Nothing in the entries may change when you repeat them, and no images may appear.

== INPUT DATA ==
= = = = = = =
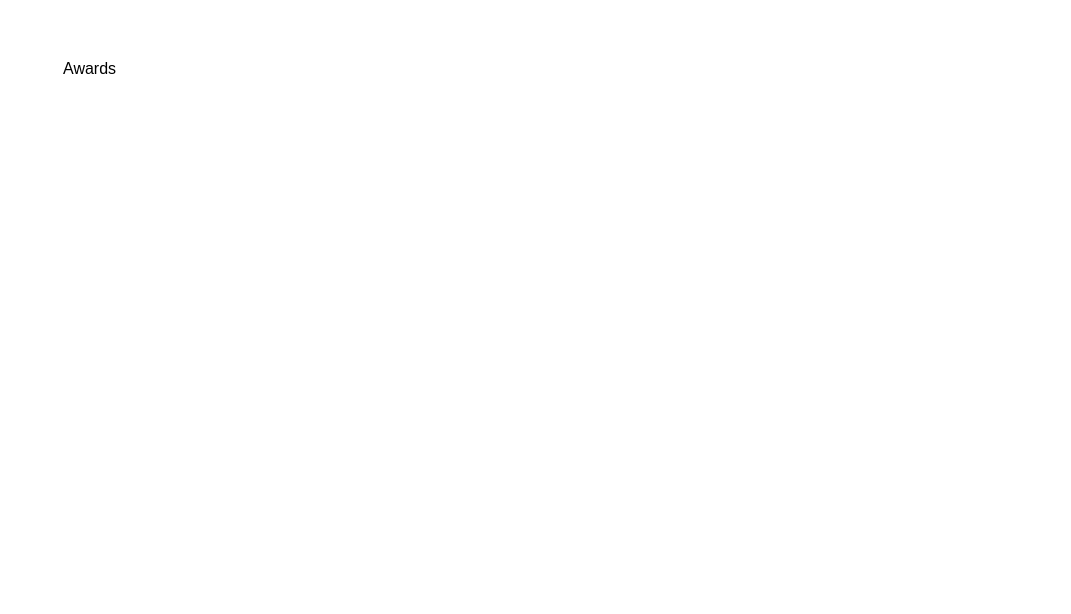
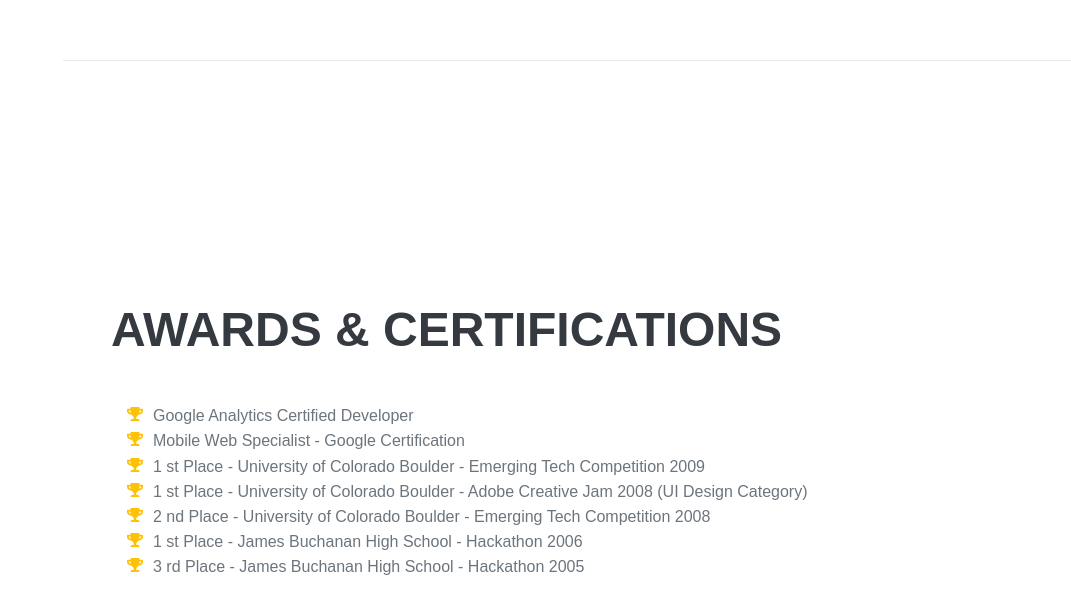
Before and after one commit to ozgeozkaraa01/techcareer-bootcamp-odev-1, a Next.js app: page / in a window 1280 px wide. Shown: the part 4483-5097 px from the top of the page, without its empty margins (209-1280 px from the left). Before the commit the page ends 4561 px from the top, so only its background shows below. Built offline with nearby package versions, Linux system fonts and the light colour scheme.

Commit message:
feat: completed awatds component

```diff
--- a/components/Awards/index.jsx
+++ b/components/Awards/index.jsx
@@ -1,9 +1,60 @@
-import React from 'react'
+import React from "react";
+import styles from "./styles.module.scss";
+import { FaTrophy } from "react-icons/fa";
 
 const Awards = () => {
   return (
-    <div>Awards</div>
-  )
-}
+    <div className={styles.container}>
+      <h2>Awards & Certifications</h2>
+      <ul className={styles.listItem}>
+        <li>
+          <span>
+            <FaTrophy />
+          </span>
+          Google Analytics Certified Developer
+        </li>
+        <li>
+          <span>
+            <FaTrophy />
+          </span>
+          Mobile Web Specialist - Google Certification
+        </li>
+        <li>
+          <span>
+            <FaTrophy />
+          </span>
+          1 st Place - University of Colorado Boulder - Emerging Tech
+          Competition 2009
+        </li>
+        <li>
+          <span>
+            <FaTrophy />
+          </span>
+          1 st Place - University of Colorado Boulder - Adobe Creative Jam 2008
+          (UI Design Category)
+        </li>
+        <li>
+          <span>
+            <FaTrophy />
+          </span>
+          2 nd Place - University of Colorado Boulder - Emerging Tech
+          Competition 2008
+        </li>
+        <li>
+          <span>
+            <FaTrophy />
+          </span>
+          1 st Place - James Buchanan High School - Hackathon 2006
+        </li>
+        <li>
+          <span>
+            <FaTrophy />
+          </span>
+          3 rd Place - James Buchanan High School - Hackathon 2005
+        </li>
+      </ul>
+    </div>
+  );
+};
 
-export default Awards
+export default Awards;
--- /dev/null
+++ b/components/Awards/styles.module.scss
@@ -0,0 +1,30 @@
+.container {
+  height: 100vh;
+  display: flex;
+  flex-direction: column;
+  padding-left: 3rem;
+  padding-top: 15rem;
+  padding-bottom: 10rem;
+  max-width: 75rem; /* Maksimum genişlik ayarı */
+  border-top: 1px solid var(--line-gray);
+}
+
+.listItem {
+  padding-left: 1rem;
+  list-style: none;
+  display: flex;
+  flex-direction: column;
+}
+
+.listItem li {
+  //   display: inline-block;
+  display: flex;
+  align-items: center;
+  color: var(--secondary);
+  margin-bottom: 0.3rem;
+}
+
+.listItem li span {
+  margin-right: 10px; /* İkon ile yazı arasındaki boşluğu ayarla */
+  color: var(--yellow);
+}
--- a/styles/globals.css
+++ b/styles/globals.css
@@ -18,6 +18,7 @@
   --gray-dark: #343a40;
   --primary: #bd5d38;
   --secondary: #6c757d;
+  --yellow: #ffc107;
 }
 
 html,
```
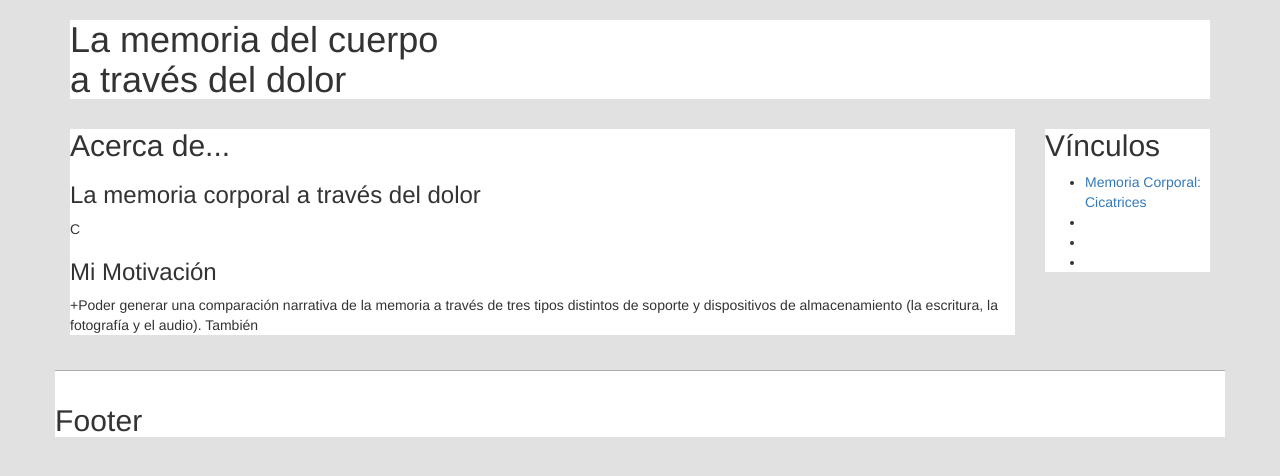
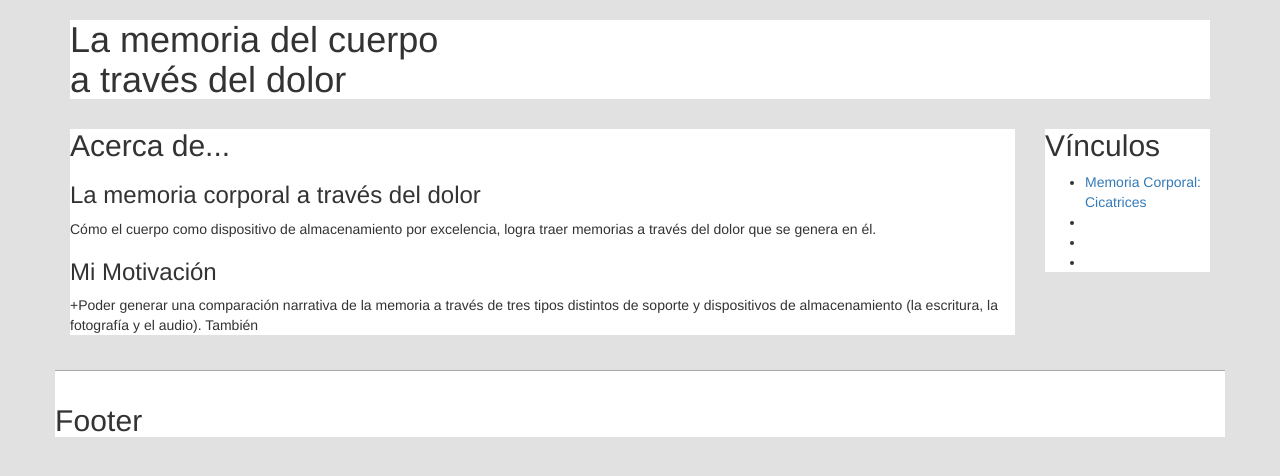
Before and after one commit to camilavenegass/comp-10-abril, a plain HTML site: page about.html in a window 1280 px wide. Drawn offline with Linux system fonts and the light colour scheme.

Commit message:
Update about.html

```diff
--- a/about.html
+++ b/about.html
@@ -27,7 +27,7 @@
 
         <article>
           <h3>La memoria corporal a través del dolor</h3>
-          <p> C
+          <p> Cómo el cuerpo como dispositivo de almacenamiento por excelencia, logra traer memorias a través del dolor que se genera en él.
            </p>
         </article>
 
```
= = = = = = =
== ANSWER TO THE PROBLEM ==
Before and after one commit to ozgeozkaraa01/techcareer-bootcamp-odev-1, a Next.js app: page / in a window 1280 px wide. Shown: the part 4483-5097 px from the top of the page, without its empty margins (209-1280 px from the left). Before the commit the page ends 4561 px from the top, so only its background shows below. Built offline with nearby package versions, Linux system fonts and the light colour scheme.

Commit message:
feat: completed awatds component

```diff
--- a/components/Awards/index.jsx
+++ b/components/Awards/index.jsx
@@ -1,9 +1,60 @@
-import React from 'react'
+import React from "react";
+import styles from "./styles.module.scss";
+import { FaTrophy } from "react-icons/fa";
 
 const Awards = () => {
   return (
-    <div>Awards</div>
-  )
-}
+    <div className={styles.container}>
+      <h2>Awards & Certifications</h2>
+      <ul className={styles.listItem}>
+        <li>
+          <span>
+            <FaTrophy />
+          </span>
+          Google Analytics Certified Developer
+        </li>
+        <li>
+          <span>
+            <FaTrophy />
+          </span>
+          Mobile Web Specialist - Google Certification
+        </li>
+        <li>
+          <span>
+            <FaTrophy />
+          </span>
+          1 st Place - University of Colorado Boulder - Emerging Tech
+          Competition 2009
+        </li>
+        <li>
+          <span>
+            <FaTrophy />
+          </span>
+          1 st Place - University of Colorado Boulder - Adobe Creative Jam 2008
+          (UI Design Category)
+        </li>
+        <li>
+          <span>
+            <FaTrophy />
+          </span>
+          2 nd Place - University of Colorado Boulder - Emerging Tech
+          Competition 2008
+        </li>
+        <li>
+          <span>
+            <FaTrophy />
+          </span>
+          1 st Place - James Buchanan High School - Hackathon 2006
+        </li>
+        <li>
+          <span>
+            <FaTrophy />
+          </span>
+          3 rd Place - James Buchanan High School - Hackathon 2005
+        </li>
+      </ul>
+    </div>
+  );
+};
 
-export default Awards
+export default Awards;
--- /dev/null
+++ b/components/Awards/styles.module.scss
@@ -0,0 +1,30 @@
+.container {
+  height: 100vh;
+  display: flex;
+  flex-direction: column;
+  padding-left: 3rem;
+  padding-top: 15rem;
+  padding-bottom: 10rem;
+  max-width: 75rem; /* Maksimum genişlik ayarı */
+  border-top: 1px solid var(--line-gray);
+}
+
+.listItem {
+  padding-left: 1rem;
+  list-style: none;
+  display: flex;
+  flex-direction: column;
+}
+
+.listItem li {
+  //   display: inline-block;
+  display: flex;
+  align-items: center;
+  color: var(--secondary);
+  margin-bottom: 0.3rem;
+}
+
+.listItem li span {
+  margin-right: 10px; /* İkon ile yazı arasındaki boşluğu ayarla */
+  color: var(--yellow);
+}
--- a/styles/globals.css
+++ b/styles/globals.css
@@ -18,6 +18,7 @@
   --gray-dark: #343a40;
   --primary: #bd5d38;
   --secondary: #6c757d;
+  --yellow: #ffc107;
 }
 
 html,
```
Before and after one commit to camilavenegass/comp-10-abril, a plain HTML site: page about.html in a window 1280 px wide. Drawn offline with Linux system fonts and the light colour scheme.

Commit message:
Update about.html

```diff
--- a/about.html
+++ b/about.html
@@ -27,7 +27,7 @@
 
         <article>
           <h3>La memoria corporal a través del dolor</h3>
-          <p> C
+          <p> Cómo el cuerpo como dispositivo de almacenamiento por excelencia, logra traer memorias a través del dolor que se genera en él.
            </p>
         </article>
 
```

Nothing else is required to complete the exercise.